The supplement section of many health foods stores contains massive containers of protein powders. Usually derived from egg whites, whey, soybeans or rice, they deliver large quantities of dietary protein in a concentrated, easy-to-use form. Casein-based protein powder is a less common alternative that's valued in some applications, often as a complement to whey. Like whey, it's derived from milk.
Casein and Milk
Dairy products are a valuable food because, unlike almost everything else in the human diet, milk exists for the specific purpose of nourishing mammals. It contains dozens of proteins, all of which contain the full range of amino acids needed for human nutrition. A full 80 percent of those proteins are in the form of caseins, differing from the others in their behavior. Casein molecules are attracted to each other chemically, gathering together in groups of thousands to make clusters called "micelles." When separated from the milk and dehydrated, these large protein clusters make casein protein powder.
For dairy producers, casein is a versatile profit-producer with many uses other than protein powders. It tends to clump together and form curds when milk is gently acidified or coagulated through enzymes - the basic technique used to make most cheeses. It can also be curdled through bacterial cultures, which causes a looser thickening effect that results in yogurt or sour cream. Unlike these conventional dairy products, however, casein powder has a two-year shelf life when stored at room temperature.
Casein Powder Versus Whey
Like other protein powders, whey and casein are frequently used by bodybuilders and competitive or hobby athletes to help speed the development of muscle mass. Whey molecules are small and uncomplicated that are quickly digested by the body, providing plenty of bioavailable amino acids to fuel muscle growth. This is ideal for consumption immediately before or after a workout. Casein's larger, slower-digested molecules are superior for limiting the degradation of muscle tissue after a workout. It can be consumed before or after the workout, or before bed to provide long-lasting protein during the night. Their effects are complementary, and the two can be combined to improve the development and maintenance of lean muscle mass.
Some Other Health Considerations
Aside from their role in muscle development, casein powder and whey powder have the potential for other uses. For example, the powders can be used as a flour replacement in low-carb baking. They also show promise as a therapy for elderly or malnourished patients who have difficulty acquiring adequate protein from conventional dietary sources.
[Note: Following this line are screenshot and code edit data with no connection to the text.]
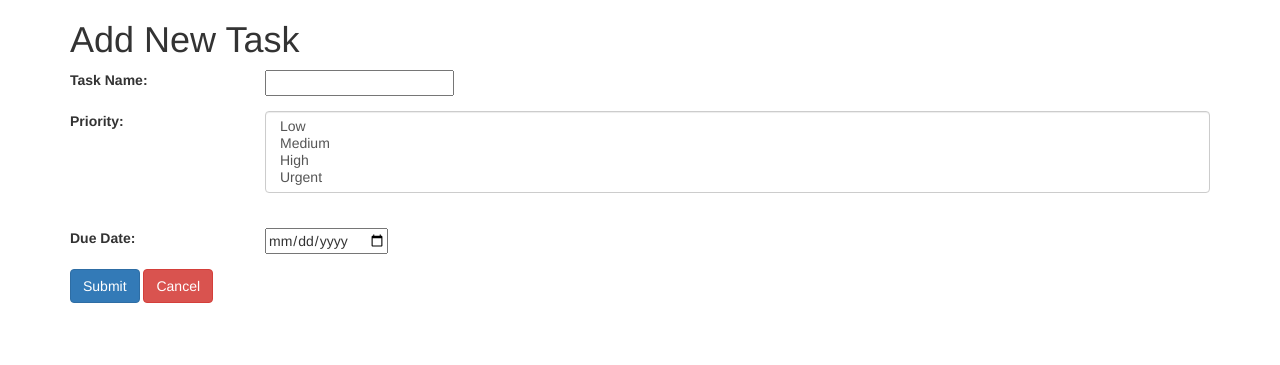
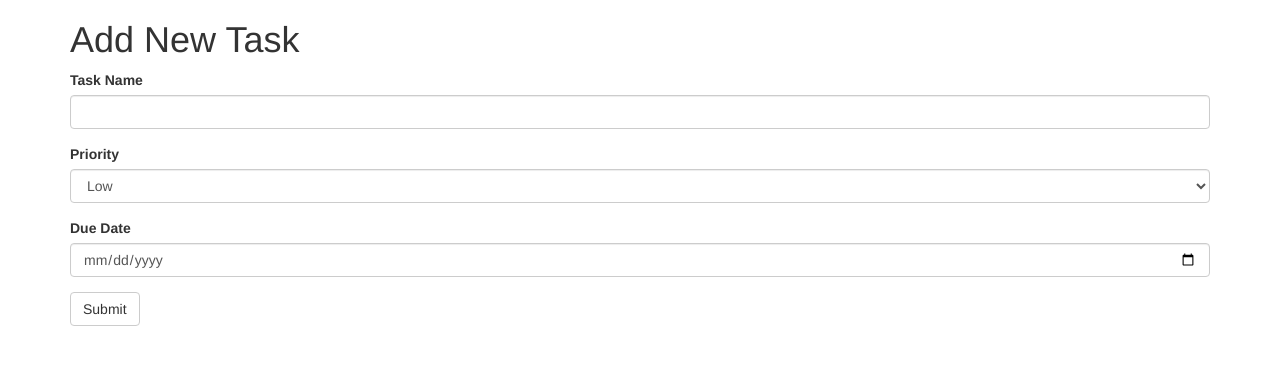
Before and after one commit to urfriendglenn/simple-todo, a Flask app: page /new-task in a window 1280 px wide. Shown: the top 365 px of the page. Run offline with Flask 3, Linux system fonts and the light colour scheme; some libraries are stand-ins or nearby versions.

Commit message:
Added wtforms library and recreated new-task.html

```diff
--- a/app/app.py
+++ b/app/app.py
@@ -1,17 +1,28 @@
 from flask import Flask, render_template
 from flask_bootstrap import Bootstrap
+from flask_wtf import FlaskForm
+from wtforms import StringField, SubmitField, SelectField, DateField
+from wtforms.validators import DataRequired
 
 app = Flask(__name__)
+app.config['SECRET_KEY'] = '2YR44XT649dwNmhE'
 
 bootstrap = Bootstrap(app)
+
+class NewTask(FlaskForm):
+      task_name = StringField('Task Name', validators=[DataRequired()])
+      priority = SelectField('Priority', choices=[(1, 'Low'), (2, 'Medium'), (3, 'High'), (4, 'Urgent')], validators=[DataRequired()])
+      due_date = DateField('Due Date', format='%Y-%m-%d', validators=[DataRequired()])
+      submit = SubmitField('Submit')
 
 @app.route('/')
 def index():
       return render_template('index.html')
 
-@app.route('/new-task')
+@app.route('/new-task', methods=['GET', 'POST'])
 def task():
-      return render_template('new-task.html')
+      form = NewTask()
+      return render_template('new-task.html', form=form)
 
 @app.errorhandler(404)
 def page_not_found(e):
--- a/app/requirements.txt
+++ b/app/requirements.txt
@@ -1,2 +1,3 @@
 flask
 flask-bootstrap
+flask-wtf
--- a/app/templates/new-task.html
+++ b/app/templates/new-task.html
@@ -1,36 +1,11 @@
 {% extends "bootstrap/base.html" %}
+{% import "bootstrap/wtf.html" as wtf %}
 
 {% block title %}New Task{% endblock %}
 
 {% block content %}
 		<div class="container">
-		<h1>Add New Task</h1>
-		<form>
-			<div class="form-group row">
-				<label for="task-name" class="col-sm-2 col-form-label">Task Name:</label>
-				<div class="col-sm-10">
-					<input type="text" id="task-name" name="task-name"></br>
-				</div>
-			</div>
-			<div class="form-group row">
-				<label for="priority" class="col-sm-2 col-form-label">Priority:</label>
-				<div class="col-sm-10">
-					<select multiple class="form-control" id="priority" name="priority">
-						<option value="low">Low</option>
-						<option value="medium">Medium</option>
-						<option value="high">High</option>
-						<option value="urgent">Urgent</option>
-					</select></br>
-				</div>
-			</div>
-			<div class="form-group row">
-				<label for="due_date" class="col-sm-2 col-form-label">Due Date:</label>
-				<div class="col-sm-10">
-					<input type="date" id="due_date" name="due_date" /></br>
-				</div>
-			</div>
-			<button type="submit" class="btn btn-primary">Submit</button>
-			<a class="btn btn-danger" href="/" role="button">Cancel</a>
-		</form>
+			<h1>Add New Task</h1>
+			{{ wtf.quick_form(form) }}
 		</div>
 {% endblock %}
```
Anyone with a milk allergy or lactose intolerance should avoid casein and whey, because of their dairy origins, and opt instead for egg white or vegetable-based protein powders.